In situations of unrequited love, the love could never be returned and so you form as a person, you heal, you move on. But in other cases, such as in the movie LaLa Land, or the movie Once, the story doesn’t end with partnership and consummation, but rather a bittersweet, yet willing goodbye.

Most people struggle with this sort of ending. This couldn’t be a successful love story! Our hearts reel with pain at such an ending. And yet the nature of love I do not believe is one of force or control, but rather it calls forth such true risk, such vulnerability. It doesn’t simply allure and claim but seems to require the element of will and choice.  And perhaps not just any choosing, but a free choice that is not motivated from self-interest.

Maybe will write next time on how an eternal perspective casts about a clear and hopeful ray of light over all the scars and blisters we gain from love in this life.

 

The only Power that be

About Jesus Christ and the Church, I simply know they’re just one thing, and we shouldn’t complicate the matter. (Joan of Arc)

Having thought a little bit more on topic of loving God but not loving church, here are a few bullet points.

  • A healthy church is different than a non-healthy one.

I had this very simple thought strike my consciousness recently, after addressing an issue that took place at a church where I’ve been attending the past year or so. the way it was handled by leaders was so different than anything I had experienced in previous dealings with leadership. I wasn’t shut down. I was treated as an equal, like what I had to say actually mattered. And it hit me, “that was refreshingly different.”

there is a difference.  Don’t let the adage, “Well, no church is perfect” justify remaining in an unhealthy spiritual environment, just like the phrase “well, no one’s perfect” is not a valid excuse for staying in a toxic relationship. I have seen families (and individuals) severely injured by church gone wrong and for them (as well as myself) it was quite a difficulty to learn how to step away from that environment.

The church represents a lot of things, depending on who you are and your background.
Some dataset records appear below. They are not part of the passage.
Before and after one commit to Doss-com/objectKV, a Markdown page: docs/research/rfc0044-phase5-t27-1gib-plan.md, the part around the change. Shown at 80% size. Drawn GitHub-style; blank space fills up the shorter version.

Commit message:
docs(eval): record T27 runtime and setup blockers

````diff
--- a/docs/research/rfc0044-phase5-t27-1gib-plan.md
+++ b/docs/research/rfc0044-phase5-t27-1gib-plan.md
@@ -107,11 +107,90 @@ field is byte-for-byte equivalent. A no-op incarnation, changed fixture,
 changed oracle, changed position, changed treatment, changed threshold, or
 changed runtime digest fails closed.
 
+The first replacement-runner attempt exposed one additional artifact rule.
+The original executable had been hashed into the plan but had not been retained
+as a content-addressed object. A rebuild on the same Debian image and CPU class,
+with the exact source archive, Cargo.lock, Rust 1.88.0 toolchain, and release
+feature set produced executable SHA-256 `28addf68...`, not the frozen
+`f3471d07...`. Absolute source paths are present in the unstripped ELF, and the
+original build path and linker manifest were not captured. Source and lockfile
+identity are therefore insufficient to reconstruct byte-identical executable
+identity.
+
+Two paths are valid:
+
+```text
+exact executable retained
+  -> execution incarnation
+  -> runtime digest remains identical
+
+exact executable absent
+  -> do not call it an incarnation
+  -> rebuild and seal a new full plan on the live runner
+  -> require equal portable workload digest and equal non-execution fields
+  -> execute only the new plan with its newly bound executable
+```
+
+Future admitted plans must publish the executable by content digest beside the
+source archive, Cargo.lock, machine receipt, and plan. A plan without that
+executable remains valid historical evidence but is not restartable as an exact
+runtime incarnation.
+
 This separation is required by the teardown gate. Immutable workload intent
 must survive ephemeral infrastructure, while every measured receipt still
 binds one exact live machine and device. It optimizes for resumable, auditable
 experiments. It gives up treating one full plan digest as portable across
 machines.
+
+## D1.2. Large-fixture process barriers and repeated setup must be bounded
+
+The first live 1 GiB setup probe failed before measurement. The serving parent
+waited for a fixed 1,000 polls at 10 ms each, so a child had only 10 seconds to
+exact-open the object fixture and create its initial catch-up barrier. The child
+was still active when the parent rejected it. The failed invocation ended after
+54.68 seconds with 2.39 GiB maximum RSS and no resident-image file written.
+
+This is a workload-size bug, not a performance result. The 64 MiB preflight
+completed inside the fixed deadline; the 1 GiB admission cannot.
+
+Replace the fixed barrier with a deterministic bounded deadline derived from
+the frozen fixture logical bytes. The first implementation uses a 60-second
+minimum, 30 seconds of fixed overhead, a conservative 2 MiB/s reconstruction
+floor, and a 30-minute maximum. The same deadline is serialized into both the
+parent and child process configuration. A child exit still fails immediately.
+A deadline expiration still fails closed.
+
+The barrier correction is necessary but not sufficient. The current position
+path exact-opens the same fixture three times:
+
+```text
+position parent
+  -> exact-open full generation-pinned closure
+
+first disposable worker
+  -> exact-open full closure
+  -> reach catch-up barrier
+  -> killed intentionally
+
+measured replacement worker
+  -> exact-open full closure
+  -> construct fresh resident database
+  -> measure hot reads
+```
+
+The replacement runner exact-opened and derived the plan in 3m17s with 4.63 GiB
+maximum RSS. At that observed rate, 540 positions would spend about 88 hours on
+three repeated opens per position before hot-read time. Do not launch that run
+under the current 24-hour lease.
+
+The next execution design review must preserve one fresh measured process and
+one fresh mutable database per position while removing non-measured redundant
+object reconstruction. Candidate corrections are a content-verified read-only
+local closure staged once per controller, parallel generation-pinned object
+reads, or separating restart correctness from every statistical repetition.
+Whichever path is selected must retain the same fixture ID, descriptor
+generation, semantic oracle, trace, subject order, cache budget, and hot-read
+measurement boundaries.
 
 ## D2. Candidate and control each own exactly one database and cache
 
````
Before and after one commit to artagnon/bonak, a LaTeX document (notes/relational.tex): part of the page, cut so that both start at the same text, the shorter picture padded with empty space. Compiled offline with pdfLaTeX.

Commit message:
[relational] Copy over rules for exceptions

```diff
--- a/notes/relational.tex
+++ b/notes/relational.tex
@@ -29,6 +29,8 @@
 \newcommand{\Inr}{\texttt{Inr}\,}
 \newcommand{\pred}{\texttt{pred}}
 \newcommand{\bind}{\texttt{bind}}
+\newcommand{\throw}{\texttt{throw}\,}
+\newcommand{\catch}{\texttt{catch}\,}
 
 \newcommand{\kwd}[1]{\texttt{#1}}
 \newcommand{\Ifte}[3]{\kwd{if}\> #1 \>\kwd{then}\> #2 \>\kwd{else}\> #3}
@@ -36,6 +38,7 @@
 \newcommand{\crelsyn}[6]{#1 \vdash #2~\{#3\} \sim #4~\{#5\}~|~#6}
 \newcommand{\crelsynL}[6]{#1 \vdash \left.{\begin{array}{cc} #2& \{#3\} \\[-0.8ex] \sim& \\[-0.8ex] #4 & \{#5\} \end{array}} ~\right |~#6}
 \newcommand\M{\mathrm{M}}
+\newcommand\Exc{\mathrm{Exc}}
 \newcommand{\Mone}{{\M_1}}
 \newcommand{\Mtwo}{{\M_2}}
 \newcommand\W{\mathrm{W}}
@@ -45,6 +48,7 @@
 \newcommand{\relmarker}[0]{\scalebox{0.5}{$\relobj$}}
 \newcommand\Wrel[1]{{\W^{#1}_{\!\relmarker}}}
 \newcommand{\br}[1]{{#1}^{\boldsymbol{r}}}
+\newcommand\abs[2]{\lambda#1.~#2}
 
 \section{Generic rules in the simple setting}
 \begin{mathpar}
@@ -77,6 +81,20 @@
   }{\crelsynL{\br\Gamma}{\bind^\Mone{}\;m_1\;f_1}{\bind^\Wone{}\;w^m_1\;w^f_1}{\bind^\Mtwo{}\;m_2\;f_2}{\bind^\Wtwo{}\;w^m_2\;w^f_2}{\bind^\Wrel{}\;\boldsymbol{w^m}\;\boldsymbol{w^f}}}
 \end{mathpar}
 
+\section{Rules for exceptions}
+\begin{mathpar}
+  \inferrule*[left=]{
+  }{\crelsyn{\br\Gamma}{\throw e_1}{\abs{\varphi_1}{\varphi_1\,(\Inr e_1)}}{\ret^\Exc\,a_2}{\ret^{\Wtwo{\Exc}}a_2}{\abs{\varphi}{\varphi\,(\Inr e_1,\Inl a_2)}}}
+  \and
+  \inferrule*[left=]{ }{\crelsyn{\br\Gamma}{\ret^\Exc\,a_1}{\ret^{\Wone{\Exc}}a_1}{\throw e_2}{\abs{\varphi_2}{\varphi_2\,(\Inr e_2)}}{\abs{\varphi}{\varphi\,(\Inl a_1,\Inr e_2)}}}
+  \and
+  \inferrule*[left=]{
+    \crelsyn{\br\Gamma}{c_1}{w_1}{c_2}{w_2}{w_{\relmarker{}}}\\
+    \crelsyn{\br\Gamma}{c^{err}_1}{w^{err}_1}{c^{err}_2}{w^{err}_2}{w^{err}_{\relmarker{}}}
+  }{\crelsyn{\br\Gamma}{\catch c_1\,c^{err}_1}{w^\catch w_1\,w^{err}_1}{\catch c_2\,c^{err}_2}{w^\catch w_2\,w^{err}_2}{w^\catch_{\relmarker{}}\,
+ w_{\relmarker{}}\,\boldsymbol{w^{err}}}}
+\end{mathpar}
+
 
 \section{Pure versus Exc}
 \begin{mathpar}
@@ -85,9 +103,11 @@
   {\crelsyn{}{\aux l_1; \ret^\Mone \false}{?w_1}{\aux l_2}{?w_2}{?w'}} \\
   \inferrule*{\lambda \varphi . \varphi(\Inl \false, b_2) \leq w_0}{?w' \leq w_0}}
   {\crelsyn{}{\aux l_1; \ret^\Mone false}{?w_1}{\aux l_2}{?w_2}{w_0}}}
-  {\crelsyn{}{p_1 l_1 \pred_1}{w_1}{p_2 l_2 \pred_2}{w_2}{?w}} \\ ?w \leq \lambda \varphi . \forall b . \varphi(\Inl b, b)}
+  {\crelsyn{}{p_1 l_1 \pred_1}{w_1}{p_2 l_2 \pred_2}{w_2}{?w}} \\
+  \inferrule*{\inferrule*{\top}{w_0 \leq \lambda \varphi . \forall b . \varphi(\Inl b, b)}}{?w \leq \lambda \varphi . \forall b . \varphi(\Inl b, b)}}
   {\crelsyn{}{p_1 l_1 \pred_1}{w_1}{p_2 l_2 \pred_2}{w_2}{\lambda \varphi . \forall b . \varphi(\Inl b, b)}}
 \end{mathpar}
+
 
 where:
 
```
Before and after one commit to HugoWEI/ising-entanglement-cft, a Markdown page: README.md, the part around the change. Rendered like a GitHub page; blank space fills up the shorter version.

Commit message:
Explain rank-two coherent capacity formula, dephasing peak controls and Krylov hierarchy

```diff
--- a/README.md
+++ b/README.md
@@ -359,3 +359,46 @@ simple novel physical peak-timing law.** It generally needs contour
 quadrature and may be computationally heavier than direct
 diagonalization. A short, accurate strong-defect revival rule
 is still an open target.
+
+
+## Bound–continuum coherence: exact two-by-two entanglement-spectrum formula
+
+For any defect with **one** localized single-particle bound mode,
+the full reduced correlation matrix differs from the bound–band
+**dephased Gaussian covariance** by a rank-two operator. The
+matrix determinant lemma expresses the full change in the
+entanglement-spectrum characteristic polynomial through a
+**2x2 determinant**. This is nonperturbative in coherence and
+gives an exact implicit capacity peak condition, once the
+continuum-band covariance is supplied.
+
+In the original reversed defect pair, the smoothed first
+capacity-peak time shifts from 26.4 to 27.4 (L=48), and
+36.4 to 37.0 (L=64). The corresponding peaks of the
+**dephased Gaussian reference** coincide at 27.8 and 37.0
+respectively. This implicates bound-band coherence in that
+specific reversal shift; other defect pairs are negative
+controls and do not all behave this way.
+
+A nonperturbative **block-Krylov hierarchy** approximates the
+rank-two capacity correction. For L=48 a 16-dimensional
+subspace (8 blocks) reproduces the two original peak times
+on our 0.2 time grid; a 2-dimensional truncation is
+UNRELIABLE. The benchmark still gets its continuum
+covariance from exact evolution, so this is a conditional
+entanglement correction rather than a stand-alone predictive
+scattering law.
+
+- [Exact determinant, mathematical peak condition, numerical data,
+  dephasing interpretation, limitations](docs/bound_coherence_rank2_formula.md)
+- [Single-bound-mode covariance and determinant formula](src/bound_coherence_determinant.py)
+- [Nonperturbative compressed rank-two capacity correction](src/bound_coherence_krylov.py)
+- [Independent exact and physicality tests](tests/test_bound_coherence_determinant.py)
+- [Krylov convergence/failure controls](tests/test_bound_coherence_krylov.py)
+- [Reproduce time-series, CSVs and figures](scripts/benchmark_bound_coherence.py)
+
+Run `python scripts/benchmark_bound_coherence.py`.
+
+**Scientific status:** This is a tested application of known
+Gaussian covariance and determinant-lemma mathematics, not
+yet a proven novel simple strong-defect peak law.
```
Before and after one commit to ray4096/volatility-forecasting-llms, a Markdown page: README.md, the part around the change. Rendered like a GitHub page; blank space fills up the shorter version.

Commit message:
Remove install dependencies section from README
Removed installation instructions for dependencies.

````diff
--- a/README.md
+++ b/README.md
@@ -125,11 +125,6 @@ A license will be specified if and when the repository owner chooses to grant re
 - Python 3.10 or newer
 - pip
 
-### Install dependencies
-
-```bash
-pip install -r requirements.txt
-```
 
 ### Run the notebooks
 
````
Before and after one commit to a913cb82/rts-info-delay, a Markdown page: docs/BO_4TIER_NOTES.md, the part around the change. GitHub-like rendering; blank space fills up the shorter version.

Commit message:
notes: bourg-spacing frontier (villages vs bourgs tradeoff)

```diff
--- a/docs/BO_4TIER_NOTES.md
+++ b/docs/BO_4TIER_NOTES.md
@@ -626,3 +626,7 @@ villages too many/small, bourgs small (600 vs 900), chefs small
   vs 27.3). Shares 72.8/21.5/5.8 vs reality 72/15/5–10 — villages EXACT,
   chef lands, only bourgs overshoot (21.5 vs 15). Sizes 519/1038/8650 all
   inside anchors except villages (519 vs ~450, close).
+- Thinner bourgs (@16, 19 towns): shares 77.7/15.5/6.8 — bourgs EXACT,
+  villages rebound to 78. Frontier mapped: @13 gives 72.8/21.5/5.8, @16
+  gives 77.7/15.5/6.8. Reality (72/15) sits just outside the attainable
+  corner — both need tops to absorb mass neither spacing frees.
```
I would say there is a distinction between “church” and Church.  If you are literally unable to invest in a “church” that doesn’t mean that you are no longer apart of the Church, or that you have ceased to be apart of this missional community worldwide.

  • God’s purpose in part in the establishment of the Church is for His people to experience Him through participating in the sacraments.

This was pretty good for me to realize too. In John Chapter 14, Jesus says to Thomas that He Himself is the only way to the Father. At the time the spiritual leadership of Israel was doing a pretty good job monopolizing power, abusing God’s Word and “taking the best seat at feast tables”. Yet Jesus echoes here to Thomas what He said in John Chapter 10, “I am the Gate ( or “door”)… By me, any man may enter in, and find pasture.”

  • Christ doesn’t always provide for us according to our own desires or interpretations of what our lives are ‘supposed’ to look like…  but He is our Provider and that is saying an awful lot.

God Himself is our Manna; Christ is our Provision.

The reason I include this as a bullet point is due to the weakness of man to be obedient to Christ’s commands. If the church falls short of demonstrating Christ’s goodness to the Earth, all hope is not lost.

God is not mocked. He’s not depending on us to be a perfect showcase of His glory. He is and always will be glorious.

The fact that He chooses to reveal His glory in earthen vessels wasn’t based on my decision. It’s quite mysterious just how God manages it, but I am convinced that He is the One doing it. God revealing Himself to people, and not only that, but choosing to show off His beauty in and through us, that is most definitely His work!